This is the latest from a gent who's issued a lot of very fine LPs and CDs since 1973, and, like so many cats 'n kitties from the days of olde, he gets nothing but better. In many ways, James Lee Stanley is akin to Iain Matthews, getting smoother and more enjoyable each release out, time being his pal and abettor—and lord knows he's been a great tunesmith right from the start. Not only that, but steal a gander at who backs him up: John Batdorf, Severin Browne, Corky Siegel, Jim Photoglo, Ken Lyon, Dirk Hamilton, James Hurley…yow!! That much said, I'm not sure I need to write any more, but will.
Stanley's usually slotted into the folk category, and that's a good start, but, really, he's a fine pop and mello-rock composer as well. Each LP and CD he's issued has had at least several excellent charters, though they rarely got exposed well, the #1 complaint of the entire industry. Let's Get Out of Here is an upbeat number with a burning guitar lead, something JP Jones or Kenny Loggins (in his less New Agey not-so-weepy days) might have concocted.

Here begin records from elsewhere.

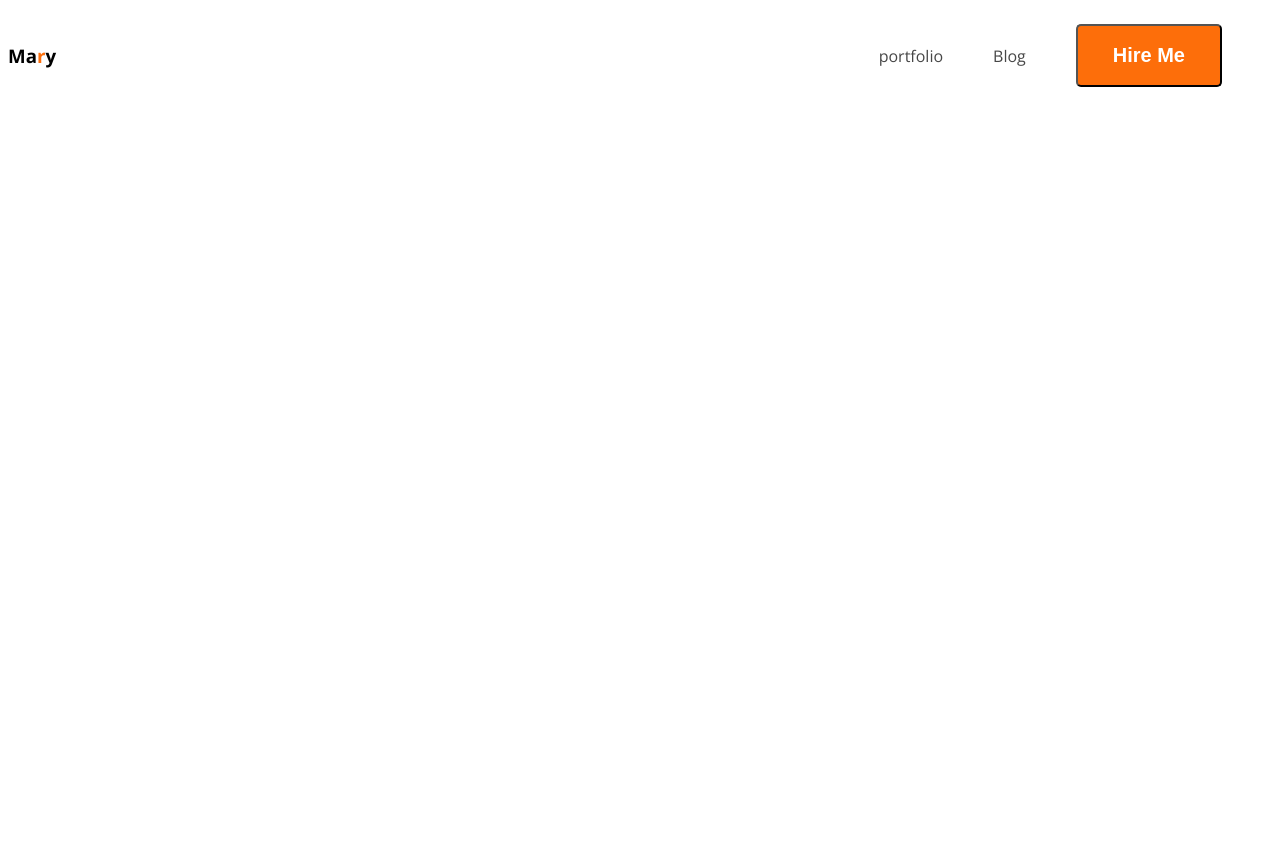
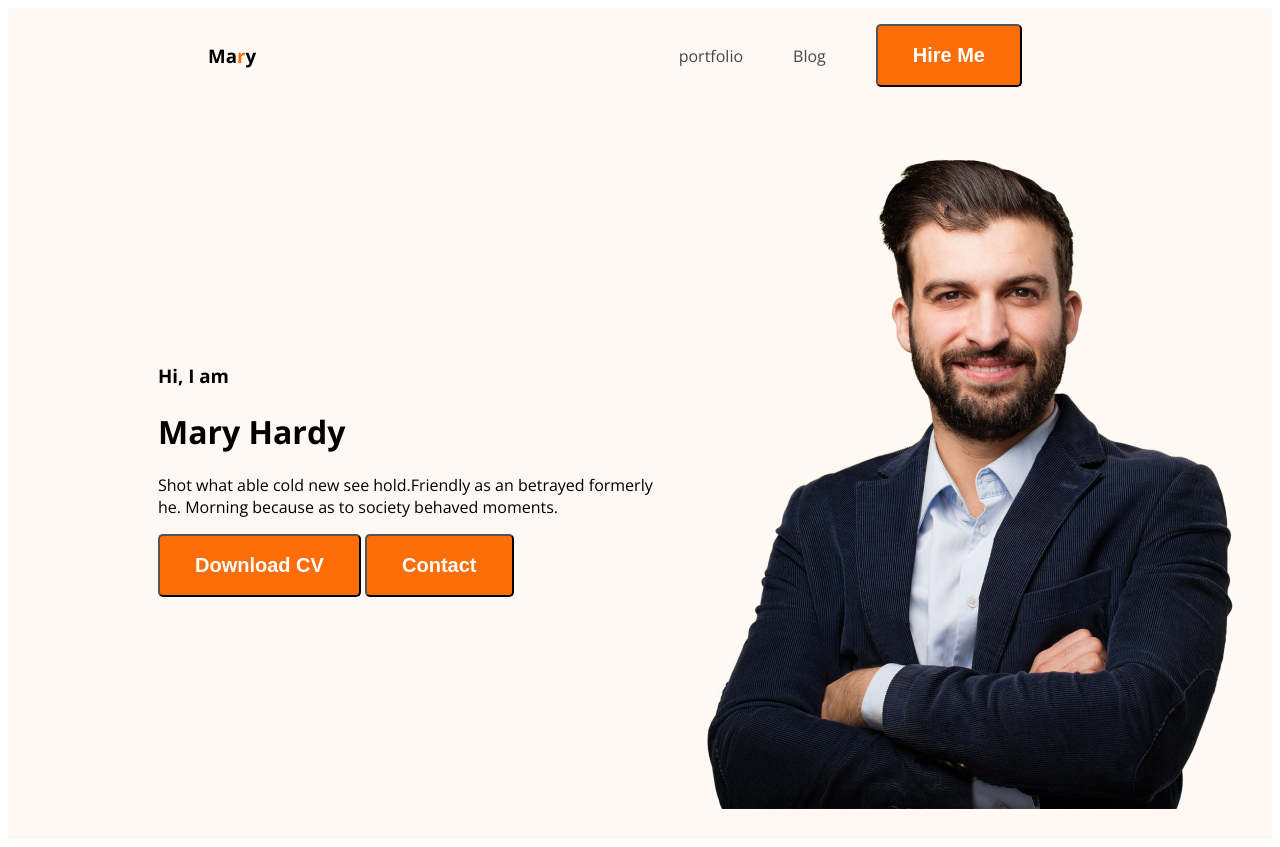
Before and after one commit to programmerafsan/webdeveloper-portfolio, a plain HTML site: page index.html in a window 1280 px wide. Before the commit the page ends 800 px from the top, so only its background shows below. Drawn offline with nearby package versions, Linux system fonts and the light colour scheme.

Commit message:
added banner

```diff
--- a/index.html
+++ b/index.html
@@ -12,7 +12,7 @@
     <link rel="stylesheet" href="style/portfolio.css">
 </head>
 <body>
-    <header>
+    <header class="header">
         <nav>
             <h3 class="nav-title">Ma<span class="text-primary">r</span>y</h3>
             <ul>
@@ -21,6 +21,16 @@
                 <li><button class="btn-primary">Hire Me</button></li>
             </ul>
         </nav>
+        <div class="banner">
+            <div class="banner-content">
+                <h3 class="banner-gr">Hi, I  am</h3>
+                <h1 class="banner-title">Mary Hardy</h1>
+                <p>Shot what able cold new see hold.Friendly as an betrayed formerly he. Morning because as to society behaved moments.</p>
+                <button class="btn-primary">Download CV</button>
+                <button class="btn-primary">Contact</button>
+            </div>
+            <img class="pro-picture" src="images/hardy.png" alt="">
+        </div>
     </header>
     <main>
 
--- a/style/portfolio.css
+++ b/style/portfolio.css
@@ -23,6 +23,7 @@ nav {
     display: flex;
     justify-content: space-between;
     align-items: center;
+    margin: 0 200px;
 }
 
 .nav-titile {
@@ -45,3 +46,20 @@ nav a {
     text-decoration: none;
     color: #474747;
 }
+
+/* header related styles */
+.header {
+    background: #FFF8F3;
+}
+
+.banner {
+    padding: 30px 30px 30px 150px;
+    display: flex;
+    align-items: center;
+}
+
+.banner .pro-picture {
+    width: 584px;
+    height: 676px;
+
+}
```
Also changed, not shown: images/developer.png (added), images/hardy.png (added), images/header_bg.png (added), images/icons/facebook.png (added), images/icons/insta.png (added), images/icons/js.png (added), images/icons/mongo.png (added), images/icons/nodejs.png (added), images/icons/react.png (added), images/icons/twitter.png (added).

John Batdorf, who duetted with Stanley for the surprising All Wood and Stones (here, a tribute to early Rolling Stones songs gone acoustic), appears as a key member of the backing band(s) and if you caught the debut Batdorf & Rodney LP from 1972, a long-lost treasure, then you know what that means.
Feather River Nocturne is something of a surprise, an instrumental, a form Stanley's not often given to composing but most definitely welcome. In the vocal cuts, though, James Lee's voice is as fine as ever, the backing harmony vocals fining his refrains out to a delicious degree. His subject matter is always folkish but to-the-moment while looking back, Do as You're Told a clear demonstration of just that in a cool, settled-down, Little River Band-ish kinda cut. I'd say it's my favorite, and it probably is, but there are so many excellent tracks here that I'm hesitant to single any out. I don't want to think badly of myself.
This is about as good as it gets, folks, and the disc just re-proves my contention that independent labels are far outstripping the majors in terms of everything: quality, quantity, artfulness, whatever you're looking for. If you're tending to the radio for your music fare, you're pretty much wasting time and need to be delving into material like Backstage at the Resurrection, switching to the CD deck for your sonic enrichment. You'll thank me for this advice.
Edited by: David N. Pyles
Copyright 2010, Peterborough Folk Music Society.
This review may be reprinted with prior permission and attribution.
Website design by David N. Pyles